» **HOW TO COMPLETE THIS TASK**:
Please output the records below word for word and omit the pictures.

[Web interface edit records]
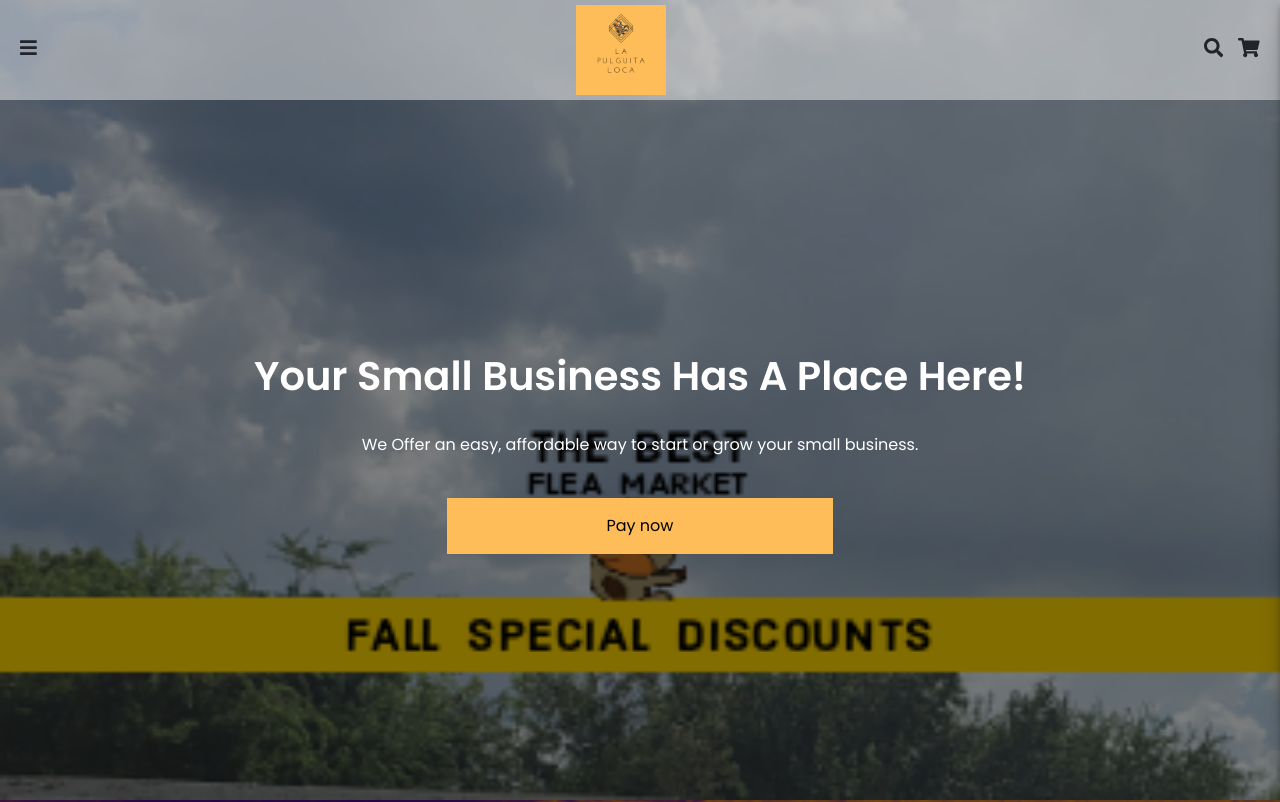
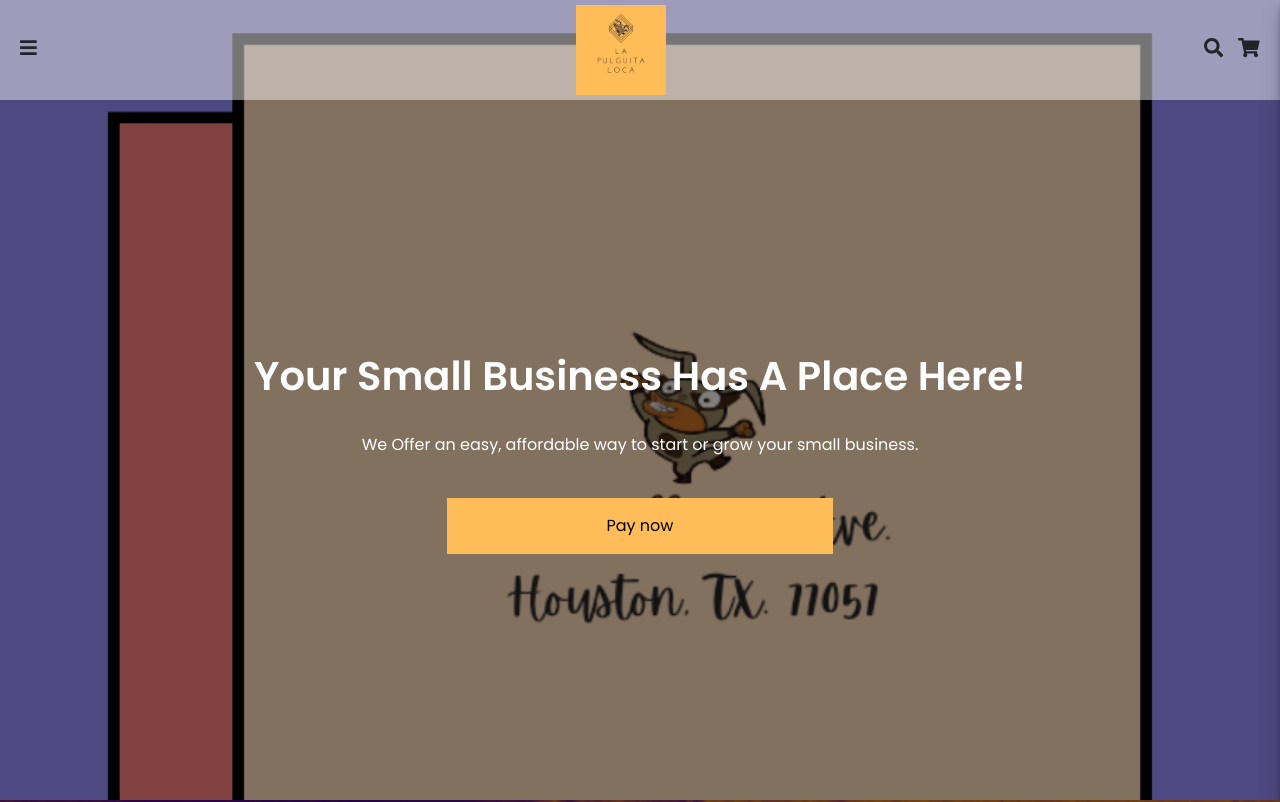
Before and after one commit to Esalguero007/LPL, a React (Create React App) app: page / in a window 1280 px wide. Shown: the top 802 px of the page. Built offline with nearby package versions, Linux system fonts and the light colour scheme.

Commit message:
Update App.css

```diff
--- a/src/css/App.css
+++ b/src/css/App.css
@@ -11,7 +11,7 @@
   z-index: 5;
 }
 .home-page #order {
-  background: url("../images/firstimage.png");
+  background: url("../images/imagethree.png");
   background-repeat: no-repeat;
   background-size: cover;
   background-position: top 20% left 0;
```
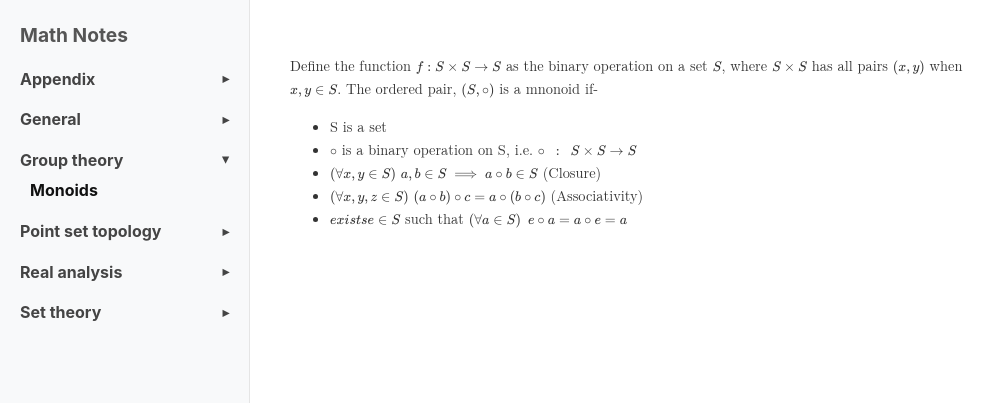
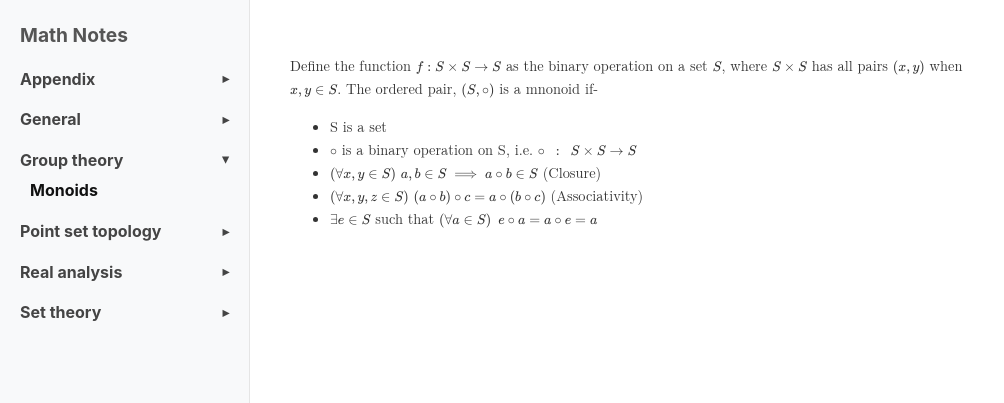
Before and after one commit to Nasif-Abdullah/Math, a Jekyll site: the page built from Group Theory/Introduction.md, in a window 1280 px wide. Shown: the top 403 px of the page, without its empty margins (0-1004 px from the left). Built offline with Jekyll 4.4.1, drawn with Linux system fonts in a browser that asks for light colours; some web fonts are replaced.

```diff
--- a/Group Theory/Introduction.md
+++ b/Group Theory/Introduction.md
@@ -9,4 +9,4 @@ Define the function $f : S \times S \rightarrow S$ as the binary operation on a
  - $\circ$ is a binary operation on S, i.e. $\circ \ \ : \ \ S \times S \rightarrow S$
  - $(\forall x,y \in S)$ $a,b \in S \implies a \circ b \in S$ (Closure)
  - $(\forall x,y,z \in S)$ $(a \circ b) \circ c = a \circ (b \circ c)$ (Associativity)
- - $exists e \in S$ such that $(\forall a \in S) \ \ e \circ a = a \circ e = a$
+ - $\exists e \in S$ such that $(\forall a \in S) \ \ e \circ a = a \circ e = a$
```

» **PROBLEM SOLUTION**:
Before and after one commit to Esalguero007/LPL, a React (Create React App) app: page / in a window 1280 px wide. Shown: the top 802 px of the page. Built offline with nearby package versions, Linux system fonts and the light colour scheme.

Commit message:
Update App.css

```diff
--- a/src/css/App.css
+++ b/src/css/App.css
@@ -11,7 +11,7 @@
   z-index: 5;
 }
 .home-page #order {
-  background: url("../images/firstimage.png");
+  background: url("../images/imagethree.png");
   background-repeat: no-repeat;
   background-size: cover;
   background-position: top 20% left 0;
```
Before and after one commit to Nasif-Abdullah/Math, a Jekyll site: the page built from Group Theory/Introduction.md, in a window 1280 px wide. Shown: the top 403 px of the page, without its empty margins (0-1004 px from the left). Built offline with Jekyll 4.4.1, drawn with Linux system fonts in a browser that asks for light colours; some web fonts are replaced.

```diff
--- a/Group Theory/Introduction.md
+++ b/Group Theory/Introduction.md
@@ -9,4 +9,4 @@ Define the function $f : S \times S \rightarrow S$ as the binary operation on a
  - $\circ$ is a binary operation on S, i.e. $\circ \ \ : \ \ S \times S \rightarrow S$
  - $(\forall x,y \in S)$ $a,b \in S \implies a \circ b \in S$ (Closure)
  - $(\forall x,y,z \in S)$ $(a \circ b) \circ c = a \circ (b \circ c)$ (Associativity)
- - $exists e \in S$ such that $(\forall a \in S) \ \ e \circ a = a \circ e = a$
+ - $\exists e \in S$ such that $(\forall a \in S) \ \ e \circ a = a \circ e = a$
```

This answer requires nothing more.